About this exercise -> Tell how many lines of the entries below include the string "color". Respond with the number alone.

Data entries ->
⟨
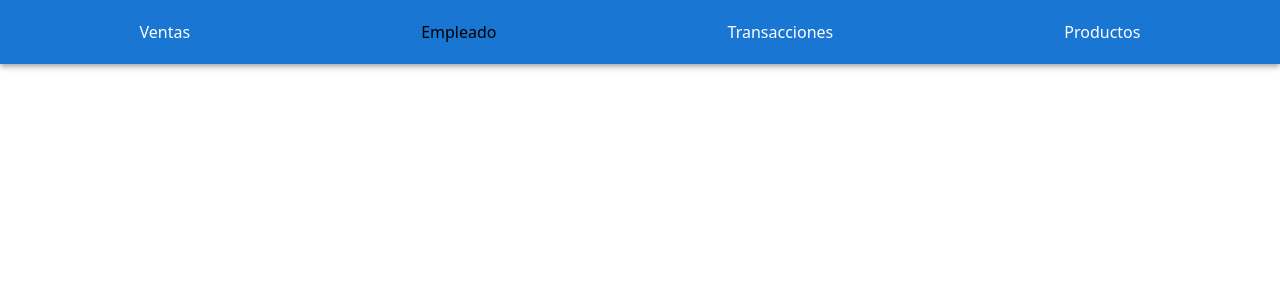
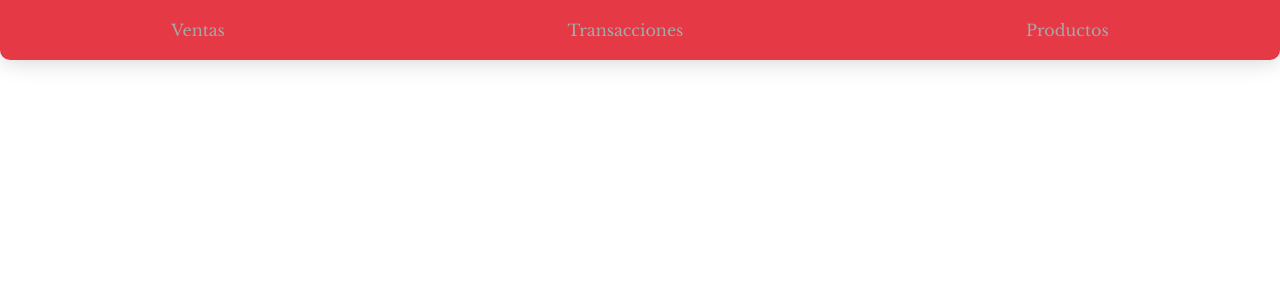
Before and after one commit to leandro3742/monti-front, a React (Vite) app: page / in a window 1280 px wide. Shown: the top 300 px of the page. Built offline with nearby package versions, Linux system fonts and the light colour scheme.

Commit message:
add stlyes menu

```diff
--- a/index.html
+++ b/index.html
@@ -9,5 +9,9 @@
   <body>
     <div id="root"></div>
     <script type="module" src="/src/main.jsx"></script>
+    <!-- Font family -->
+    <link rel="preconnect" href="https://fonts.googleapis.com">
+    <link rel="preconnect" href="https://fonts.gstatic.com" crossorigin>
+    <link href="https://fonts.googleapis.com/css2?family=Libre+Baskerville&display=swap" rel="stylesheet">
   </body>
 </html>
--- a/src/App.jsx
+++ b/src/App.jsx
@@ -1,4 +1,5 @@
 import "bootstrap/dist/css/bootstrap.css";
+import './styles/App.css';
 import { useState } from "react";
 import { BrowserRouter, Routes, Route, Link } from "react-router-dom";
 import Navbar from "./components/Navbar";
--- a/src/components/Navbar.jsx
+++ b/src/components/Navbar.jsx
@@ -8,14 +8,13 @@ import '../styles/Navbar.css'
 const Navbar = () => {
   let location = useLocation();
   return (
-    <AppBar position="static">
-      <Toolbar className='d-flex justify-content-around'>
-        <Link className={location.pathname === '/sales' ? 'LinkSelected' : 'Link' } to='/mi familia/sales'>Ventas</Link>
-        <Link className={location.pathname === '/' ? 'LinkSelected' : 'Link' } to='/mi familia'>Empleado</Link>
-        <Link className={location.pathname === '/admin' ? 'LinkSelected' : 'Link' } to='/mi familia/transactions'>Transacciones</Link>
-        <Link className={location.pathname === '/products' ? 'LinkSelected' : 'Link' } to='/mi familia/products'>Productos</Link>
-      </Toolbar>
-    </AppBar>
+    <nav className='navbar-nav'>
+      <div className='d-flex justify-content-around'>
+      <Link className={location.pathname.split('/')[2] === 'sales' ? 'LinkSelected' : 'Link' } to='/mi familia/sales'>Ventas</Link>
+      <Link className={location.pathname.split('/')[2] === 'transactions' ? 'LinkSelected' : 'Link' } to='/mi familia/transactions'>Transacciones</Link>
+      <Link className={location.pathname.split('/')[2] === 'products' ? 'LinkSelected' : 'Link' } to='/mi familia/products'>Productos</Link>
+      </div>
+    </nav>
   )
 }
 
--- /dev/null
+++ b/src/styles/App.css
@@ -0,0 +1,3 @@
+body{
+  font-family: 'Libre Baskerville', serif;
+}
--- a/src/styles/Navbar.css
+++ b/src/styles/Navbar.css
@@ -1,13 +1,22 @@
+.navbar-nav{
+  background-color: #e63946;
+  height: 60px;
+  border-radius: 0 0 10px 10px;
+  display: flex;
+  justify-content: center;
+  /* Add shadow */
+  box-shadow: 0 0 25px 0 rgba(0, 0, 0, 0.2);
+}
 .Link{
   text-decoration: none;
+  color: rgb(167, 167, 167);
+}
+
+.Link:hover{
   color: #fff;
 }
 
-.Link:hover{
-  color: #000;
-}
-
 .LinkSelected{
-  color: #000;
+  color: #fff;
   text-decoration: none;
 }
```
⟩
Task output -> 6